China’s Sporting Spirit
Beijing, the city where I live and work, is now in a period of frantic preparation for the opening of the Olympic Games on August 8. Perhaps because almost all sports bore me to tears, I look at the Olympics as a period of temporary madness that humans go through at precise four-year intervals, not unlike a U.S. election campaign. I can only agree with George Orwell, who in his essay “The Sporting Spirit” seemed baffled by
…nations who work themselves into furies over these absurd contests, and seriously believe – at any rate for short periods – that running, jumping and kicking a ball are tests of national virtue.
China has worked itself not so much into a fury as into a lather of anticipation. In recent weeks, various Olympic-themed decorations have appeared (see photo), new subway lines have opened, and the informal streetside economy of pedlars and vegetable-sellers has been sharply curtailed. Canadians who visit Beijing for the Olympics will find a city that is tidier and more user-friendly than the one I’ve come to know since I moved here last October, but the bustling spontaneity of the place has suffered slightly as a result.
It’s easy to understand why Beijing is taking its role as host so seriously. This is China’s great chance to impress the world, following a long period of relative isolation. Equally, many activists in the west make no secret of their desire to spoil China’s party with disruptive protests. Some world leaders have been publicly agonising over whether or not to attend the opening ceremonies, balancing worries over Tibet and Darfur against friendship with China. (Stephen Harper will not be going, but then, Canadian Prime Ministers traditionally do not attend anyway.)
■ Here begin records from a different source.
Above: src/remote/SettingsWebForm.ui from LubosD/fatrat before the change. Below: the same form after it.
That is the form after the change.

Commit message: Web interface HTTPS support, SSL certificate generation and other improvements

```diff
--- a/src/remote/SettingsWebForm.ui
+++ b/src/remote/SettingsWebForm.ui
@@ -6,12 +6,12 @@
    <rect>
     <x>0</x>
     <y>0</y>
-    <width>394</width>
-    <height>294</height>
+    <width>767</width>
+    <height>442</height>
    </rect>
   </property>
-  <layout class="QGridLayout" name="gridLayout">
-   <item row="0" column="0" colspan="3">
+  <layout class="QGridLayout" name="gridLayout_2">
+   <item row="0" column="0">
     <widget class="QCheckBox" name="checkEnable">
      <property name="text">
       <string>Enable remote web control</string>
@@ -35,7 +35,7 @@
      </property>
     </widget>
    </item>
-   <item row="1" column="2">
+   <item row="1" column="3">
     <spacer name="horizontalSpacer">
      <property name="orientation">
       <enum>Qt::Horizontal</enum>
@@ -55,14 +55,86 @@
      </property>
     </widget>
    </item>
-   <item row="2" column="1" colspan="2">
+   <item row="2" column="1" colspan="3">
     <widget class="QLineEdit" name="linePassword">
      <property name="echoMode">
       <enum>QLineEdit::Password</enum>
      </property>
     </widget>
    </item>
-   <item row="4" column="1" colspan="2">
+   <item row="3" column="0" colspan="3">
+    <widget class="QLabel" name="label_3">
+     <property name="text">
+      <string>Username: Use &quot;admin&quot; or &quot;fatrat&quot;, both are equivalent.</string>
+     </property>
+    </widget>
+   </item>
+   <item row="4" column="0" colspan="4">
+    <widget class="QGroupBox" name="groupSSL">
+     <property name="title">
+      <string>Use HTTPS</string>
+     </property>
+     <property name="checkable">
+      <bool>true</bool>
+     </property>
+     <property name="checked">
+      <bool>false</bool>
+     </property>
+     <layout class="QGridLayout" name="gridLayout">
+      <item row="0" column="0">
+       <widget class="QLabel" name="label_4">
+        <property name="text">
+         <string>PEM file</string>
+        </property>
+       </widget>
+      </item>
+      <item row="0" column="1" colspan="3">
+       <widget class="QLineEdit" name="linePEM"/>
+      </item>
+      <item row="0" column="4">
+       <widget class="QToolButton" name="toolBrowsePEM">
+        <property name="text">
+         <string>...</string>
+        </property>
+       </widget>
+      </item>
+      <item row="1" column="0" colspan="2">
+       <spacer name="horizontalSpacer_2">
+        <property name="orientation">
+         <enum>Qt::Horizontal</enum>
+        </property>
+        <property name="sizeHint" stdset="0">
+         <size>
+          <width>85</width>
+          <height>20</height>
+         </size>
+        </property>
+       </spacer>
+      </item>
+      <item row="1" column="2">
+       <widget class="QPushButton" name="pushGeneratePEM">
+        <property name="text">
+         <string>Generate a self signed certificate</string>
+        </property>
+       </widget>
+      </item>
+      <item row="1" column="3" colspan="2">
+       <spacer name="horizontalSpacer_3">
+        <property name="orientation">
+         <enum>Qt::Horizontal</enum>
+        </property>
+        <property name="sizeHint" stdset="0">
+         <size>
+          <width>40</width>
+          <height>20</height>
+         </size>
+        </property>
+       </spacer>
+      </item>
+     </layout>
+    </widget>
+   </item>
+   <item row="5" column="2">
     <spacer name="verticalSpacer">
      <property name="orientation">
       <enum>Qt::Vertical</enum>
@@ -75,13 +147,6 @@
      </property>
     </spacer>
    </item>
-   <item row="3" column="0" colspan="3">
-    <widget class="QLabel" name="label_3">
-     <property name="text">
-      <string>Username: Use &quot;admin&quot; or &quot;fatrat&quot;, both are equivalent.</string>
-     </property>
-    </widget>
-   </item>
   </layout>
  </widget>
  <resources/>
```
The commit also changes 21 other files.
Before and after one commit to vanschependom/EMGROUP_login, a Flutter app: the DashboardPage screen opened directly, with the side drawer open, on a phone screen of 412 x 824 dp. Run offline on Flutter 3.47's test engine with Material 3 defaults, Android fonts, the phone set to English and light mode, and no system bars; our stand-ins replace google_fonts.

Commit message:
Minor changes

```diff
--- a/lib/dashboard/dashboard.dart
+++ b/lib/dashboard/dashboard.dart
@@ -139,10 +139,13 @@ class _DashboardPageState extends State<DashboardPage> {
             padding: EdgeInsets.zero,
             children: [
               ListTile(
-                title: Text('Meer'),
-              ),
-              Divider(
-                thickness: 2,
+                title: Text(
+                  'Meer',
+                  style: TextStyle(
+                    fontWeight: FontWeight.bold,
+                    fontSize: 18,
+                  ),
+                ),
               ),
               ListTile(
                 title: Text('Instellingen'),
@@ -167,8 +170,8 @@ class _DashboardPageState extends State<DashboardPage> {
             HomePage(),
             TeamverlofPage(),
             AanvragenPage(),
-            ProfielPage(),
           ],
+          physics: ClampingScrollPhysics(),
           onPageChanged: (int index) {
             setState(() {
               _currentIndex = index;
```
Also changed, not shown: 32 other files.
In my opinion, all the criticism is beginning to sound a bit mean-spirited. Of course there are areas of friction, but they should not overshadow China’s recent accomplishments. In the past 150 years, China has experienced extremes of brutality, humiliation and deprivation that would be difficult for many Canadians to imagine. To have risen above these historical vicissitudes to become an economic powerhouse with a credible space program is a spectacular achievement. In September we can go back to geopolitics as usual, but meanwhile China deserves a round of sincere and uncritical applause. The Olympics, trivial as they may seem to curmudgeons like myself, are an appropriate occasion.